The task:
The records below are to be set down again exactly, with the pictures left out.

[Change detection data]
····················
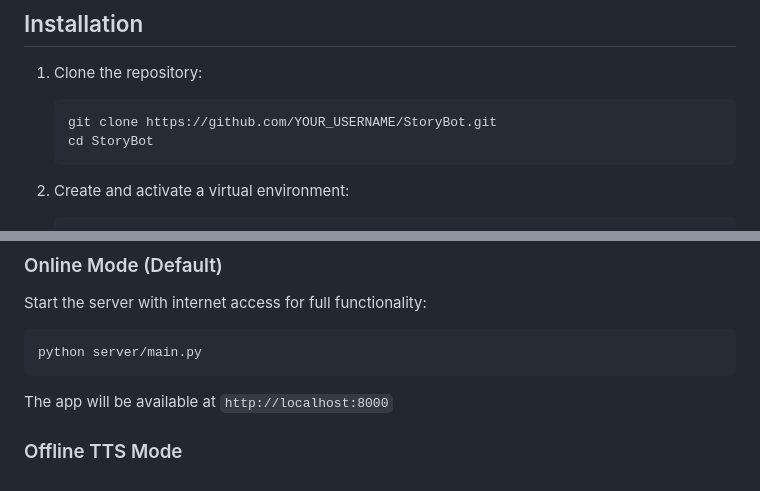
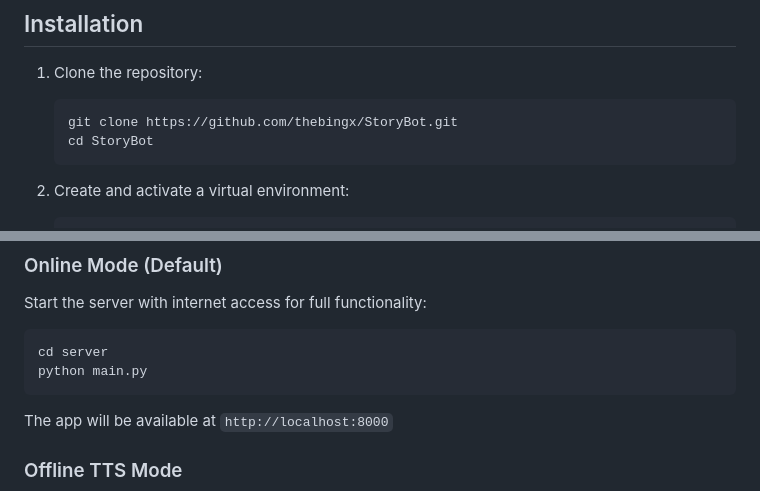
Before and after one commit to thebingx/StoryBot, a Markdown page: README.md, 2 parts joined by grey strips. GitHub-like rendering.

Commit message:
Update README with screenshots section and corrected run commands

````diff
--- a/README.md
+++ b/README.md
@@ -21,7 +21,7 @@ An interactive web application that generates AI-powered children's stories with
 
 1. Clone the repository:
    ```bash
-   git clone https://github.com/YOUR_USERNAME/StoryBot.git
+   git clone https://github.com/thebingx/StoryBot.git
    cd StoryBot
    ```
 
@@ -59,7 +59,8 @@ VOLC_API_KEY=your_volc_api_key_here
 Start the server with internet access for full functionality:
 
 ```bash
-python server/main.py
+cd server
+python main.py
 ```
 
 The app will be available at `http://localhost:8000`
````
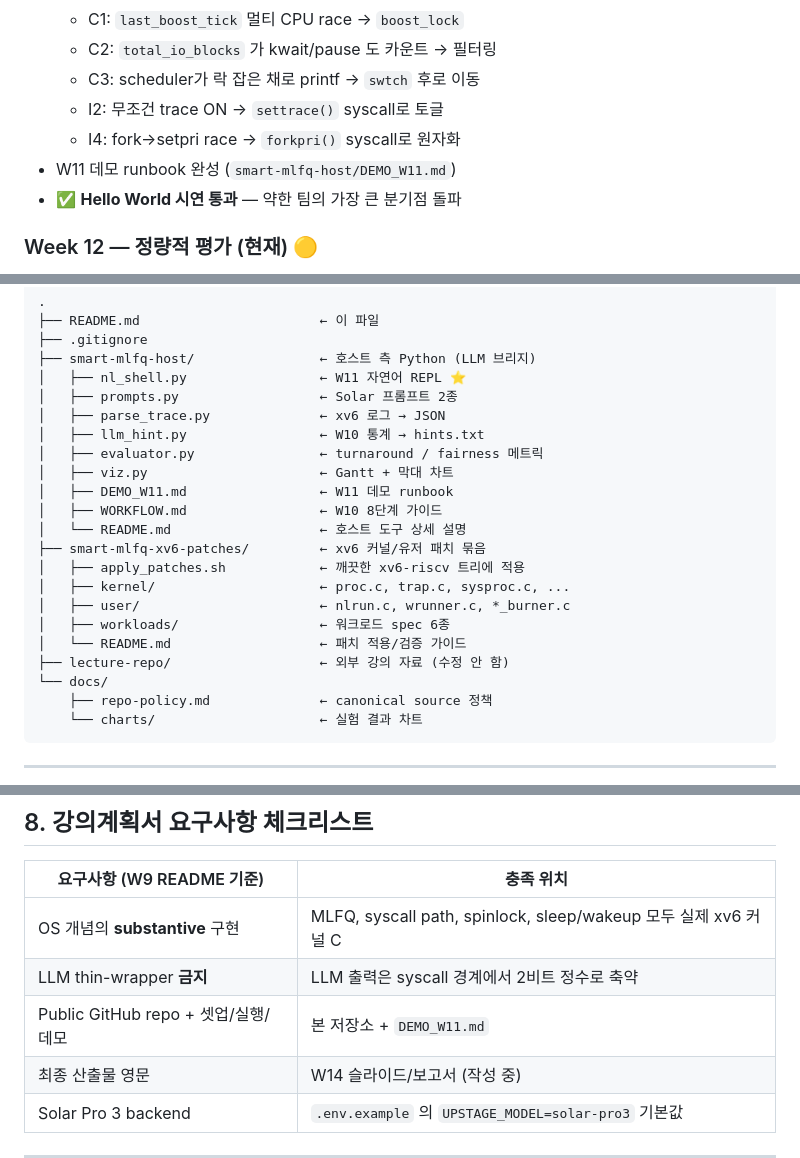
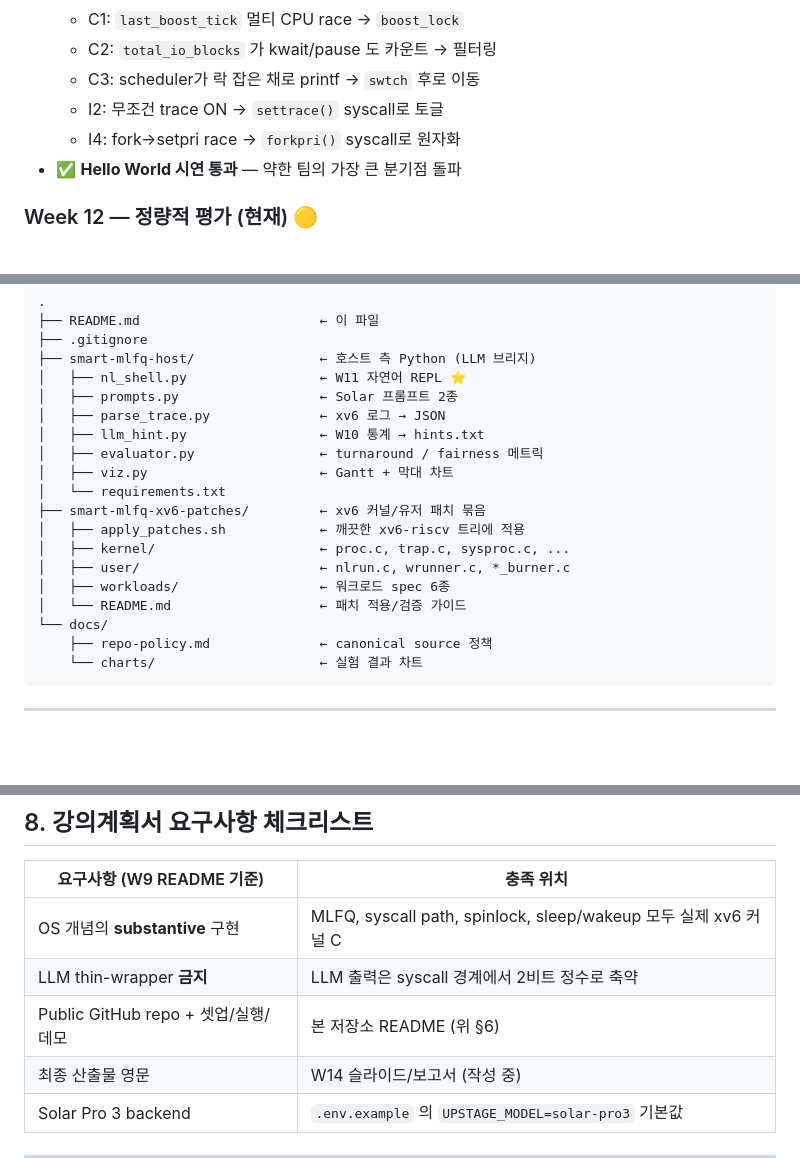
Before and after one commit to DNDN123/DNDN, a Markdown page: README.md, 3 parts joined by grey strips. GitHub-like rendering; blank space fills up the shorter version.

Commit message:
README: fix broken links after merging remote deletions

```diff
--- a/README.md
+++ b/README.md
@@ -100,7 +100,6 @@
   - C3: scheduler가 락 잡은 채로 printf → `swtch` 후로 이동
   - I2: 무조건 trace ON → `settrace()` syscall로 토글
   - I4: fork→setpri race → `forkpri()` syscall로 원자화
-- W11 데모 runbook 완성 (`smart-mlfq-host/DEMO_W11.md`)
 - ✅ **Hello World 시연 통과** — 약한 팀의 가장 큰 분기점 돌파
 
 ### Week 12 — 정량적 평가 (현재) 🟡
@@ -135,16 +134,13 @@
 │   ├── llm_hint.py                 ← W10 통계 → hints.txt
 │   ├── evaluator.py                ← turnaround / fairness 메트릭
 │   ├── viz.py                      ← Gantt + 막대 차트
-│   ├── DEMO_W11.md                 ← W11 데모 runbook
-│   ├── WORKFLOW.md                 ← W10 8단계 가이드
-│   └── README.md                   ← 호스트 도구 상세 설명
+│   └── requirements.txt
 ├── smart-mlfq-xv6-patches/         ← xv6 커널/유저 패치 묶음
 │   ├── apply_patches.sh            ← 깨끗한 xv6-riscv 트리에 적용
 │   ├── kernel/                     ← proc.c, trap.c, sysproc.c, ...
 │   ├── user/                       ← nlrun.c, wrunner.c, *_burner.c
 │   ├── workloads/                  ← 워크로드 spec 6종
 │   └── README.md                   ← 패치 적용/검증 가이드
-├── lecture-repo/                   ← 외부 강의 자료 (수정 안 함)
 └── docs/
     ├── repo-policy.md              ← canonical source 정책
     └── charts/                     ← 실험 결과 차트
@@ -206,7 +200,7 @@ Solar Pro 3는 JSON을 반환합니다. 그 JSON에서 우리가 추출하는
 |---|---|
 | OS 개념의 **substantive** 구현 | MLFQ, syscall path, spinlock, sleep/wakeup 모두 실제 xv6 커널 C |
 | LLM thin-wrapper **금지** | LLM 출력은 syscall 경계에서 2비트 정수로 축약 |
-| Public GitHub repo + 셋업/실행/데모 | 본 저장소 + `DEMO_W11.md` |
+| Public GitHub repo + 셋업/실행/데모 | 본 저장소 README (위 §6) |
 | 최종 산출물 영문 | W14 슬라이드/보고서 (작성 중) |
 | Solar Pro 3 backend | `.env.example` 의 `UPSTAGE_MODEL=solar-pro3` 기본값 |
 
```
Also changed, not shown: other parts of README.md (+0 -2 lines).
····················
Written answer:
Before and after one commit to thebingx/StoryBot, a Markdown page: README.md, 2 parts joined by grey strips. GitHub-like rendering.

Commit message:
Update README with screenshots section and corrected run commands

````diff
--- a/README.md
+++ b/README.md
@@ -21,7 +21,7 @@ An interactive web application that generates AI-powered children's stories with
 
 1. Clone the repository:
    ```bash
-   git clone https://github.com/YOUR_USERNAME/StoryBot.git
+   git clone https://github.com/thebingx/StoryBot.git
    cd StoryBot
    ```
 
@@ -59,7 +59,8 @@ VOLC_API_KEY=your_volc_api_key_here
 Start the server with internet access for full functionality:
 
 ```bash
-python server/main.py
+cd server
+python main.py
 ```
 
 The app will be available at `http://localhost:8000`
````
Before and after one commit to DNDN123/DNDN, a Markdown page: README.md, 3 parts joined by grey strips. GitHub-like rendering; blank space fills up the shorter version.

Commit message:
README: fix broken links after merging remote deletions

```diff
--- a/README.md
+++ b/README.md
@@ -100,7 +100,6 @@
   - C3: scheduler가 락 잡은 채로 printf → `swtch` 후로 이동
   - I2: 무조건 trace ON → `settrace()` syscall로 토글
   - I4: fork→setpri race → `forkpri()` syscall로 원자화
-- W11 데모 runbook 완성 (`smart-mlfq-host/DEMO_W11.md`)
 - ✅ **Hello World 시연 통과** — 약한 팀의 가장 큰 분기점 돌파
 
 ### Week 12 — 정량적 평가 (현재) 🟡
@@ -135,16 +134,13 @@
 │   ├── llm_hint.py                 ← W10 통계 → hints.txt
 │   ├── evaluator.py                ← turnaround / fairness 메트릭
 │   ├── viz.py                      ← Gantt + 막대 차트
-│   ├── DEMO_W11.md                 ← W11 데모 runbook
-│   ├── WORKFLOW.md                 ← W10 8단계 가이드
-│   └── README.md                   ← 호스트 도구 상세 설명
+│   └── requirements.txt
 ├── smart-mlfq-xv6-patches/         ← xv6 커널/유저 패치 묶음
 │   ├── apply_patches.sh            ← 깨끗한 xv6-riscv 트리에 적용
 │   ├── kernel/                     ← proc.c, trap.c, sysproc.c, ...
 │   ├── user/                       ← nlrun.c, wrunner.c, *_burner.c
 │   ├── workloads/                  ← 워크로드 spec 6종
 │   └── README.md                   ← 패치 적용/검증 가이드
-├── lecture-repo/                   ← 외부 강의 자료 (수정 안 함)
 └── docs/
     ├── repo-policy.md              ← canonical source 정책
     └── charts/                     ← 실험 결과 차트
@@ -206,7 +200,7 @@ Solar Pro 3는 JSON을 반환합니다. 그 JSON에서 우리가 추출하는
 |---|---|
 | OS 개념의 **substantive** 구현 | MLFQ, syscall path, spinlock, sleep/wakeup 모두 실제 xv6 커널 C |
 | LLM thin-wrapper **금지** | LLM 출력은 syscall 경계에서 2비트 정수로 축약 |
-| Public GitHub repo + 셋업/실행/데모 | 본 저장소 + `DEMO_W11.md` |
+| Public GitHub repo + 셋업/실행/데모 | 본 저장소 README (위 §6) |
 | 최종 산출물 영문 | W14 슬라이드/보고서 (작성 중) |
 | Solar Pro 3 backend | `.env.example` 의 `UPSTAGE_MODEL=solar-pro3` 기본값 |
 
```
Also changed, not shown: other parts of README.md (+0 -2 lines).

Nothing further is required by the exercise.